Please Note: this was written weeks ago and just kept getting pushed back. And last week we purchased a flock of 100 one year old hens, sooner than we thought we would buy more chickens, but when the opportunity came from an area family farm we know and trust and with people waiting for local eggs we just went ahead and did it. The “new” hens are giving us 60-70 eggs a day and I really need to get marketing them as a few leads fell through from our waiting list. I have a couple of leads to follow up on and we have an event on 12/15…but I won’t be taking two week old eggs there because our slogan is “Fresh. Local. Every Time.” and I don’t want to be accused of not having fresh eggs.


Turkey egg and yes, they are a brown speckled egg.

Brownie, our turkey hen, also started laying…but bah-humbug she’s not very maternal. :( Disappointing to say the least but we have a farmer friend who asked if one of our daughters would be interested in incubating turkey eggs for her and we’d split the hatch, which will be a very cool farm, homeschooling learning experience! Farmer C has heritage breed turkeys which is what we wanted to try next year so here’s to hoping it all works out and goes well. We might even try and incubate some of Brownie’s eggs as we do want to do Midget White Turkeys again. They are very yummy!

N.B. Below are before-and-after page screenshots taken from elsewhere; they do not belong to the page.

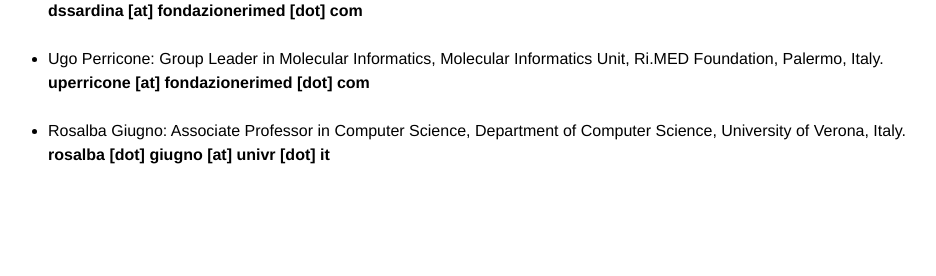
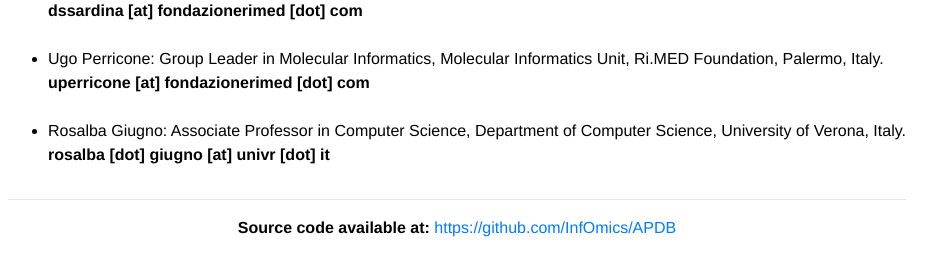
Before and after one commit to InfOmics/APDB, a Flask app: page /apdb/downloads-contacts in a window 1280 px wide. Shown: the part 546-822 px from the top of the page, without its empty margins (188-1124 px from the left). Before the commit the page ends 710 px from the top, so only its background shows below. Run offline with Flask 2, Linux system fonts and the light colour scheme; some libraries are stand-ins or nearby versions.

Commit message:
Update html file

```diff
--- a/Flask/pollutants_db_app/templates/downloads-contacts.html
+++ b/Flask/pollutants_db_app/templates/downloads-contacts.html
@@ -99,13 +99,20 @@
           </ul>
 
         </div> <!-- col-sm-12 col-md-12 col-lg-12 -->
-      </div>
+      </div> <!-- row -->
 
+      <hr>
+
+      <div class="row" style="justify-content: center">
+        <p>
+          <strong>Source code available at: </strong><a href="https://github.com/InfOmics/APDB" target="_blank">https://github.com/InfOmics/APDB</a>
+        </p>
+      </div> <!-- row -->
 
       <div class="info-message">
         <p class="info-message-text"></p>
       </div>
 
-    </div><!-- content -->
+    </div> <!-- content -->
   </body>
 </html>
```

We ate one for Thanksgiving dinner!


Tom and Brownie, our Midget White turkey breeding pair.

Tom, our turkey tom, is still strutting his stuff. ;) Every day this is what our pair of turkeys looks like with Tom following Brownie around.

So we are really vamping up egg production around here!

Oh and we finally got our electric fencing, but have yet to get the solar panel up and running. Technically we aren’t suppose to use the fencing or the solar panel during the winter or with snow, but we haven’t had any heavy snow yet….so we are keeping it up until the snow flies at least.

Share and Enjoy

  • Facebook
  • Twitter
  • Delicious
  • LinkedIn
  • StumbleUpon
  • Add to favorites
  • Email
  • RSS

Leave a Reply

Your email address will not be published. Required fields are marked *

EmailEmail
PrintPrint
Pinterest
No Comments